Adding and or improving existing debug logging can be a valuable tool to understand how an application works.

Even though I had access to extensive debug logging, the debug log was hard to understand without knowing the code that produced a certain message. We quickly introduced structured logging, turning log statements such as:

log.Debug("foo", "bar", "baz") // Prints foobarbaz

…into structured log statements such as:

logger.WithField("bar", "baz").Debug("foo") // Prints <timestamp> "foo", {"bar": "baz"}

Given that the application in question had thousands of debug statements, I had to write a script that replaced all debug calls and added the surrounding function and package name for context. This made debug log output much easier to read and filter. This was also an invaluable tool for debugging customer problems.

Test coverage

Check unit test coverage. A good rule would be to cover any new or edited code with unit tests. Unit and integration tests are a good way to ensure any major refactor will go smoothly.

If the code is inscrutable, I would opt for at least covering API calls with end to end test cases to ensure that perceived system behavior survives a refactor of underlying business logic.

Start small

Getting into a large codebase can seem daunting. I would always opt for looking for small wins. Adding a field to an endpoint, database table and view is a great way to start to understand.

Fixing inefficient database queries, adding indices and the like can also be a great way to have a positive impact and gain understanding.

Give yourself time

A large codebase wasn’t built in a day. Take your time and be methodical.

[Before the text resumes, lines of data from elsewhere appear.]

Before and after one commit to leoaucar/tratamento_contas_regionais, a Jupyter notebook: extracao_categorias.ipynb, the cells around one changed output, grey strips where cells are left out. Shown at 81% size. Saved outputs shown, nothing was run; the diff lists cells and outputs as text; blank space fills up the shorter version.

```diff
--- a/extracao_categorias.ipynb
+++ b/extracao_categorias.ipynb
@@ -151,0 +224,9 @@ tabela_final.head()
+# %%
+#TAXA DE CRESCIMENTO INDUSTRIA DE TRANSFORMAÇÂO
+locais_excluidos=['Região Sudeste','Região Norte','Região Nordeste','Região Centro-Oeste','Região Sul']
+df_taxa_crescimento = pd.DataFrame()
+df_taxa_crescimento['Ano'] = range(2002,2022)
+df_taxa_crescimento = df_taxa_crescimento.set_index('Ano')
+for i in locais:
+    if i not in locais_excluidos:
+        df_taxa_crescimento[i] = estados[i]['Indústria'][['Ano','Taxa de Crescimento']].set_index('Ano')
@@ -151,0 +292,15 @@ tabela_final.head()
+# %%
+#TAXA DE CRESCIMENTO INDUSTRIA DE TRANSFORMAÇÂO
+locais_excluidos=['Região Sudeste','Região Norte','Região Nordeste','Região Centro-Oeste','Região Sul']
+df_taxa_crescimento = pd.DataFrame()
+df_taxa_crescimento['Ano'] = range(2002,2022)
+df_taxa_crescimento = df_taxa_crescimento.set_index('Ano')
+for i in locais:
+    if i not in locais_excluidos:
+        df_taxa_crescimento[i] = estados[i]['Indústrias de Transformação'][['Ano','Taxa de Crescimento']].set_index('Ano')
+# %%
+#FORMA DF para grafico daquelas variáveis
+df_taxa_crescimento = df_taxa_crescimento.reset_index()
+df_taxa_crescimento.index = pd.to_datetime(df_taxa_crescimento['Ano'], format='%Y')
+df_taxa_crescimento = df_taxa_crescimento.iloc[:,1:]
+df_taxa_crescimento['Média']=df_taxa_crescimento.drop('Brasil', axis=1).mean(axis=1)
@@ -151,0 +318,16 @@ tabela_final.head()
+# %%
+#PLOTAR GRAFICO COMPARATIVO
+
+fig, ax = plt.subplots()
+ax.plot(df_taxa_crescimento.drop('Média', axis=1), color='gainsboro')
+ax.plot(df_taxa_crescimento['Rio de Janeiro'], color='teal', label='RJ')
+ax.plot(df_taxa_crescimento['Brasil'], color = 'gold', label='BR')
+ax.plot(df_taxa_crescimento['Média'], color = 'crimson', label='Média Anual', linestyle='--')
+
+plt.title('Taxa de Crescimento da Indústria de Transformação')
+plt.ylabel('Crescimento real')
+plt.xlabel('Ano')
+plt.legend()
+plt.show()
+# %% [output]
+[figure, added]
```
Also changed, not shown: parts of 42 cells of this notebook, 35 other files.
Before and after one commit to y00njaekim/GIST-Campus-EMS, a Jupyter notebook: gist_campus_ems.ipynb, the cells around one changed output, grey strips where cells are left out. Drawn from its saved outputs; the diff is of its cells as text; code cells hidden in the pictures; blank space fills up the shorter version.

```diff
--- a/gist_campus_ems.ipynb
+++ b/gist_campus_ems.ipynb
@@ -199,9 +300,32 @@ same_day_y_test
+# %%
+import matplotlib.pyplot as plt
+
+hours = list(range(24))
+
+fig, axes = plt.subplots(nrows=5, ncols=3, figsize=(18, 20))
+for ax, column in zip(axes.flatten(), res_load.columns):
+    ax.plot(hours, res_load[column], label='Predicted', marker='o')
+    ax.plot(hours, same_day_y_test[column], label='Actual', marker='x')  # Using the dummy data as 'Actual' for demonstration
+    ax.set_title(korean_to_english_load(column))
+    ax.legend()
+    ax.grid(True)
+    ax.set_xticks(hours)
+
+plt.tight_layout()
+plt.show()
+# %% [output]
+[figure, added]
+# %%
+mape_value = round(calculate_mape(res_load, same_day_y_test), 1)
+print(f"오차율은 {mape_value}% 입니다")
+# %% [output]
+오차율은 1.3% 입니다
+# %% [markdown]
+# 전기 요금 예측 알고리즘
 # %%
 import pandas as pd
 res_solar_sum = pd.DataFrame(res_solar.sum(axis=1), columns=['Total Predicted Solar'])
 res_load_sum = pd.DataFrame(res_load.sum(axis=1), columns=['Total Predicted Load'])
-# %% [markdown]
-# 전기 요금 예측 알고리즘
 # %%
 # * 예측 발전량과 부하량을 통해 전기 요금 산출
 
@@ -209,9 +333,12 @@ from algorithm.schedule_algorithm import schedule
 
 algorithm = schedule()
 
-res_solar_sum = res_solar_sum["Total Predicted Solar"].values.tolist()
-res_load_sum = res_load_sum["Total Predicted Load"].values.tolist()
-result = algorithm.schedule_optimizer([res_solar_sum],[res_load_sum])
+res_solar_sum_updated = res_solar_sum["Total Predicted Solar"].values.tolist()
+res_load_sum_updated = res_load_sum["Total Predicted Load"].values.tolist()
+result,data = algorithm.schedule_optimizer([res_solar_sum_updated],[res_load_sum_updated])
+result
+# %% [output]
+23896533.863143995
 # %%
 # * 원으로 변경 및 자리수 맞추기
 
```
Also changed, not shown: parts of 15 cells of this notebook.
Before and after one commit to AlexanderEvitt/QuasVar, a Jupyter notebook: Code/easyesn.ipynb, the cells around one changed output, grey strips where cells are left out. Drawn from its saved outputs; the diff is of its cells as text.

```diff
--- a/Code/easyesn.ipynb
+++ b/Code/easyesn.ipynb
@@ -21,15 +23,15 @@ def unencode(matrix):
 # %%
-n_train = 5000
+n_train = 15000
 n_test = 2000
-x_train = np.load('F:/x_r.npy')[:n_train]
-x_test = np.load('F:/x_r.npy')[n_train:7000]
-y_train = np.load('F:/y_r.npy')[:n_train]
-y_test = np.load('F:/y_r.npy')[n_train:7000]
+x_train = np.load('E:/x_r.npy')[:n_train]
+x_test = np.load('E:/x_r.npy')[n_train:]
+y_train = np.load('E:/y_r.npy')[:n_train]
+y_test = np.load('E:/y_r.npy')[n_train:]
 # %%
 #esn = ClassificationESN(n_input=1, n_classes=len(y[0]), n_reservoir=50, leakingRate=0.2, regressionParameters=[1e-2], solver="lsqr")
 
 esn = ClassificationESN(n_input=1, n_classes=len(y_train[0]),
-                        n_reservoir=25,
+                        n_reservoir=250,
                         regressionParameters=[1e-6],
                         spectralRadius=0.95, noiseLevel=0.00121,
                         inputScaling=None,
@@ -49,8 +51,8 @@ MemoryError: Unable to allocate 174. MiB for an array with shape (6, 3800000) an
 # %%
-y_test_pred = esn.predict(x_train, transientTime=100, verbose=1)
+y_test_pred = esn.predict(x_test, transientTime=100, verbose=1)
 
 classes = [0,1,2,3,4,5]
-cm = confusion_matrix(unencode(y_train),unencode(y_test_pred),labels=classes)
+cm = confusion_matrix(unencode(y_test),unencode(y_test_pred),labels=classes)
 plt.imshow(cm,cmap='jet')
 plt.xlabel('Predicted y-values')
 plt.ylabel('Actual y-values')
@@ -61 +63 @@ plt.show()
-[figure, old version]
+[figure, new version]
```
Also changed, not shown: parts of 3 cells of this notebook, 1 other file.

Developers love patterns, and so after a while, you will see and start to understand your predecessor’s coding idiosyncrasies.


Also, if naming isn’t great, a good way to start understanding complex pieces of code is refactoring by renaming variables once you understand what they do. Also refactoring larger functions into small parts or in-lining single call functions can do wonders to a general understanding of a codebase.

Chesterton’s fence

One of my favourite mental models for scrutinising a codebase is Chesterton’s fence. Before one fully understands the reason why certain things are in code, it helps to consider anything seemingly unnecessary most likely a representation of Chesterton’s Fence.

Once a meaningful amount of understanding of such fences in the codebase has been gained, it’s worth starting to take those down and take risks. Being too paranoid of undocumented behaviour can lead to fear of change. After all, you probably have been brought in to make changes, improve and expand the large codebase in question.